And the proud, headstrong, quick-tempered, sharp-tongued Bella just smiles and laughs and thinks life is grand. I would have been PISSED. To be played for at least two years because my husband wanted to see if I really was devoted. I just wished she has shown a wee little bit of anger or incredulity or something. But no, she was a perfect Angel. All motherly sighs, and shiny eyes, and radiating happiness.
Reading back through all of this it sounds like I didn’t like the book. I did. I was happy for Lizzie and Eugene. I loved the character of Jenny Wren. The writing was beautiful and descriptive. I felt tension and suspense when I should. I laughed at the funny and mocking parts. It was a marvelous reading experience and this is a novel I will most certainly re-read. I think it was really the last 30 – 40 pages (of an over 800 page book) where I was slightly incredulous as to the tidy ending.
Now for a bit of housekeeping. I’m saving my Charles Dickens library display pictures for next week as I’ve babbled too much already. Also, I’ve decided what the winner of the drawing will win, but I’m not announcing that until next week.
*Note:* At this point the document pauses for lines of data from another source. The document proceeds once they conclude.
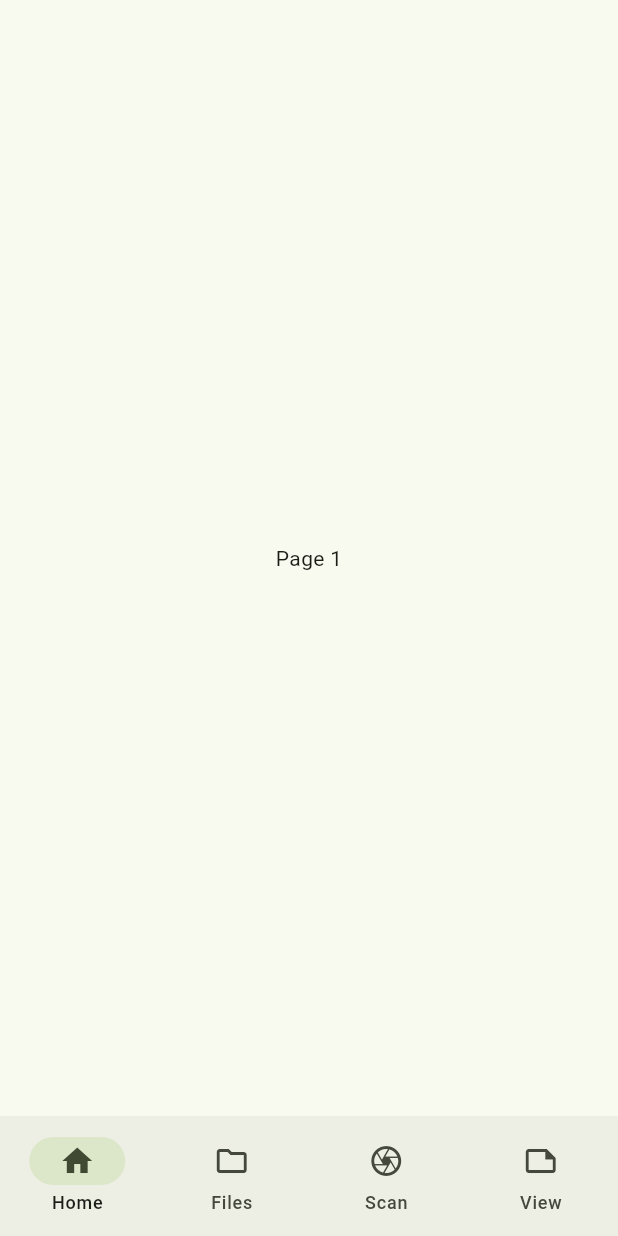
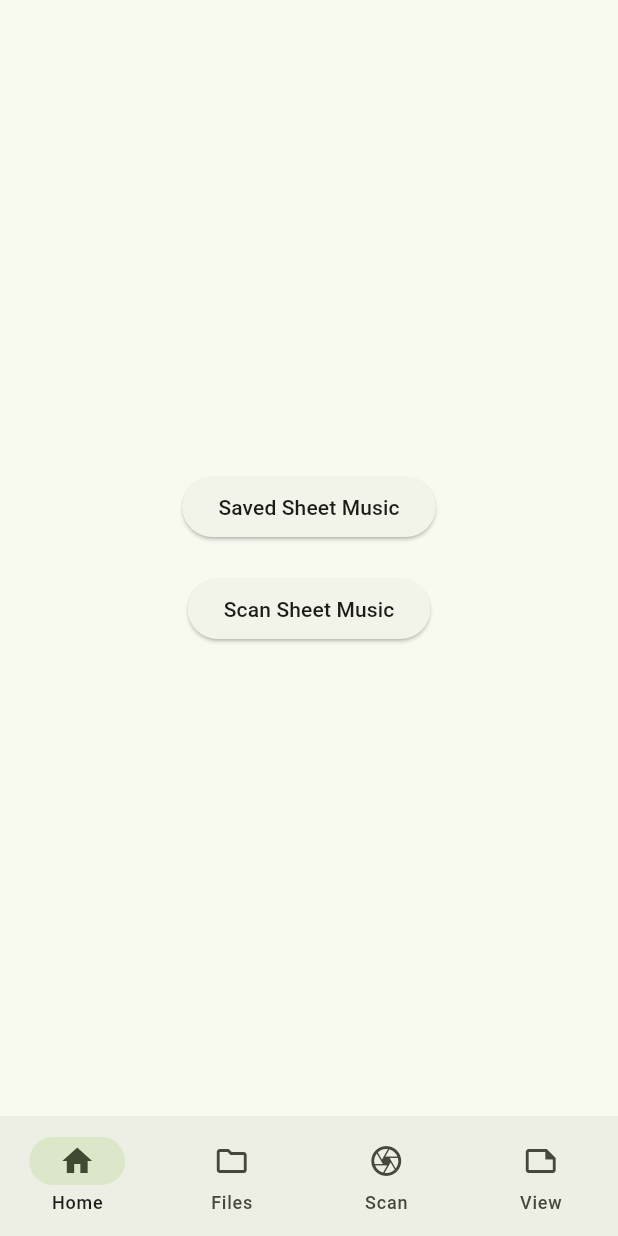
Before and after one commit to amitanjoseph/sheet_music_app, a Flutter app: the screen it shows after launch, on a phone screen of 412 x 824 dp. Run offline on Flutter 3.47's test engine with Material 2 defaults, Android fonts, the phone set to English and light mode, and no system bars; our stand-ins replace flutter_riverpod.

Commit message:
Add riverpod + home tab + buttons + comments

```diff
--- a/lib/main.dart
+++ b/lib/main.dart
@@ -1,4 +1,10 @@
 import 'package:flutter/material.dart';
+import 'package:flutter_riverpod/flutter_riverpod.dart';
+import 'package:sheet_music_app/tab_pages/files.dart';
+import 'package:sheet_music_app/tab_pages/home.dart';
+import 'package:sheet_music_app/tab_pages/scan.dart';
+import 'package:sheet_music_app/tab_pages/view.dart';
+import 'state.dart';
 
 void main() {
   runApp(const SheetMusicApp());
@@ -12,7 +18,8 @@ class SheetMusicApp extends StatelessWidget {
   @override
   Widget build(BuildContext context) {
     //Use Material Design based App
-    return MaterialApp(
+    return ProviderScope(
+      child: MaterialApp(
         //Set the name of the app window
         title: 'Sheet Music Scanner',
         //Set theme properties that are propogated to all widgets
@@ -26,30 +33,31 @@ class SheetMusicApp extends StatelessWidget {
         home: const Scaffold(
           bottomNavigationBar: TabBar(),
         ),
+      ),
     );
   }
 }
 
-//This is the widget that manages the tabs
-class TabBar extends StatefulWidget {
+//Each of the tabs
+enum AppPages { homeTab, filesTab, scanTab, viewTab }
+
+//Tab controller
+class TabBar extends ConsumerWidget {
   const TabBar({super.key});
 
   @override
-  State<TabBar> createState() => _TabBarState();
-}
-
-class _TabBarState extends State<TabBar> {
-  int currentPageIndex = 0;
-
-  @override
-  Widget build(BuildContext context) {
+  Widget build(BuildContext context, WidgetRef ref) {
+    //Updates the current page when needed
+    final currentPage = ref.watch(currentPageProvider);
     return Scaffold(
+        //Sets tab bar at bottom
         bottomNavigationBar: NavigationBar(
           onDestinationSelected: (int index) {
-            setState(() {
-              currentPageIndex = index;
-            });
+            ref.read(currentPageProvider.notifier).state =
+                AppPages.values[index];
           },
+          //Show highlight on currrent selected page
+          selectedIndex: currentPage.index,
           //The icons and text shown for each tab
           destinations: const [
             //Home Tab
@@ -78,64 +86,12 @@ class _TabBarState extends State<TabBar> {
             ),
           ],
         ),
+        //The tab contents that will be displayed
         body: [
-          //The tab contents that will be displayed
           const HomeTab(),
           const FileTab(),
           const ScanTab(),
           const ViewTab(),
-        ][currentPageIndex]);
+        ][currentPage.index]);
   }
 }
-
-class HomeTab extends StatelessWidget {
-  const HomeTab({super.key});
-
-  @override
-  Widget build(BuildContext context) {
-    //Placeholder Content
-    return Container(
-      alignment: Alignment.center,
-      child: const Text('Page 1'),
-    );
-  }
-}
-
-class FileTab extends StatelessWidget {
-  const FileTab({super.key});
-
-  @override
-  Widget build(BuildContext context) {
-    //Placeholder Content
-    return Container(
-      alignment: Alignment.center,
-      child: const Text('Page 2'),
-    );
-  }
-}
-
-class ScanTab extends StatelessWidget {
-  const ScanTab({super.key});
-
-  @override
-  Widget build(BuildContext context) {
-    //Placeholder Content
-    return Container(
-      alignment: Alignment.center,
-      child: const Text('Page 3'),
-    );
-  }
-}
-
-class ViewTab extends StatelessWidget {
-  const ViewTab({super.key});
-
-  @override
-  Widget build(BuildContext context) {
-    //Placeholder Content
-    return Container(
-      alignment: Alignment.center,
-      child: const Text('Page 4'),
-    );
-  }
-}
--- /dev/null
+++ b/lib/state.dart
@@ -0,0 +1,7 @@
+//The current open page
+import 'package:flutter_riverpod/flutter_riverpod.dart';
+
+import 'main.dart';
+
+//State of current open tab
+final currentPageProvider = StateProvider((ref) => AppPages.homeTab);
--- /dev/null
+++ b/lib/tab_pages/home.dart
@@ -0,0 +1,53 @@
+import 'package:flutter/material.dart';
+import 'package:flutter_riverpod/flutter_riverpod.dart';
+import 'package:sheet_music_app/main.dart';
+import 'package:sheet_music_app/state.dart';
+
+class HomeTab extends ConsumerWidget {
+  //The function to be called when the page needs to be changed
+  const HomeTab({super.key});
+
+  @override
+  Widget build(BuildContext context, WidgetRef ref) {
+    return Container(
+      alignment: Alignment.center,
+      //Puts the buttons into a column
+      child: Column(
+        mainAxisAlignment: MainAxisAlignment.center,
+        children: [
+          Padding(
+            padding: const EdgeInsets.all(10),
+            //This is the Saved Sheet Music Button which, when pressed switches,
+            //to the Files Tab
+            child: ElevatedButton(
+              //Set currentPage to the files tab
+              onPressed: () {
+                ref.read(currentPageProvider.notifier).state =
+                    AppPages.filesTab;
+              },
+              child: Text(
+                'Saved Sheet Music',
+                style: Theme.of(context).textTheme.labelLarge,
+              ),
+            ),
+          ),
+          Padding(
+            padding: const EdgeInsets.all(10),
+            //This is the Scan Sheet Music Button which, when pressed switches,
+            //to the Scan Tab
+            child: ElevatedButton(
+                onPressed: () {
+                  //Set currentPage to the scan tab
+                  ref.read(currentPageProvider.notifier).state =
+                      AppPages.scanTab;
+                },
+                child: Text(
+                  'Scan Sheet Music',
+                  style: Theme.of(context).textTheme.labelLarge,
+                )),
+          ),
+        ],
+      ),
+    );
+  }
+}
--- a/pubspec.yaml
+++ b/pubspec.yaml
@@ -30,7 +30,7 @@ environment:
 dependencies:
   flutter:
     sdk: flutter
-
+  flutter_riverpod: ^2.4.0
 
   # The following adds the Cupertino Icons font to your application.
   # Use with the CupertinoIcons class for iOS style icons.
```
Also changed, not shown: lib/tab_pages/files.dart (added, +14 -0 lines), lib/tab_pages/scan.dart (added, +14 -0 lines), lib/tab_pages/view.dart (added, +14 -0 lines), pubspec.lock. Lines whose indentation alone changed are shown as unchanged.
Remember, next Tuesday is the big 200 for Charles Dickens and the final wrap-up for this Dickens-infused month; make sure all comments are left by 11:59pm on 02/07/2012 to be eligible for the drawing!